The material must be copied out exactly, line for line.

Material provided.
+--
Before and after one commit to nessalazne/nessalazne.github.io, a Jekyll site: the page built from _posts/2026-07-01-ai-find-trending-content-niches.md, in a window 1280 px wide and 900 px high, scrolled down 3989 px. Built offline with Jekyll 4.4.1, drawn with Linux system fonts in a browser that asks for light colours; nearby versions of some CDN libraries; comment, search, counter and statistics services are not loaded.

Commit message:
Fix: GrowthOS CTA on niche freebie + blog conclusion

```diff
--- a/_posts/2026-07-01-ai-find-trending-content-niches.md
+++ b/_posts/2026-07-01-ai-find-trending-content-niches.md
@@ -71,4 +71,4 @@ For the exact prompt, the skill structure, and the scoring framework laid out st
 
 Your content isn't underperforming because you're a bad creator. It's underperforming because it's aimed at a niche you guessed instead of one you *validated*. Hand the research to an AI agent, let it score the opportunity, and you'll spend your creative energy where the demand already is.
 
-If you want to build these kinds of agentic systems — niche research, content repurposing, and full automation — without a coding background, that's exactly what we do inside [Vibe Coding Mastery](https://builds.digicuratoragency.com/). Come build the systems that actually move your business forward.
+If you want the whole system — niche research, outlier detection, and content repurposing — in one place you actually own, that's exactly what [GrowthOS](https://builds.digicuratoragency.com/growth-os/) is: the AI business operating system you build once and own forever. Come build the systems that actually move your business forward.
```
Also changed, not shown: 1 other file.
+--
Answer space.
Before and after one commit to nessalazne/nessalazne.github.io, a Jekyll site: the page built from _posts/2026-07-01-ai-find-trending-content-niches.md, in a window 1280 px wide and 900 px high, scrolled down 3989 px. Built offline with Jekyll 4.4.1, drawn with Linux system fonts in a browser that asks for light colours; nearby versions of some CDN libraries; comment, search, counter and statistics services are not loaded.

Commit message:
Fix: GrowthOS CTA on niche freebie + blog conclusion

```diff
--- a/_posts/2026-07-01-ai-find-trending-content-niches.md
+++ b/_posts/2026-07-01-ai-find-trending-content-niches.md
@@ -71,4 +71,4 @@ For the exact prompt, the skill structure, and the scoring framework laid out st
 
 Your content isn't underperforming because you're a bad creator. It's underperforming because it's aimed at a niche you guessed instead of one you *validated*. Hand the research to an AI agent, let it score the opportunity, and you'll spend your creative energy where the demand already is.
 
-If you want to build these kinds of agentic systems — niche research, content repurposing, and full automation — without a coding background, that's exactly what we do inside [Vibe Coding Mastery](https://builds.digicuratoragency.com/). Come build the systems that actually move your business forward.
+If you want the whole system — niche research, outlier detection, and content repurposing — in one place you actually own, that's exactly what [GrowthOS](https://builds.digicuratoragency.com/growth-os/) is: the AI business operating system you build once and own forever. Come build the systems that actually move your business forward.
```
Also changed, not shown: 1 other file.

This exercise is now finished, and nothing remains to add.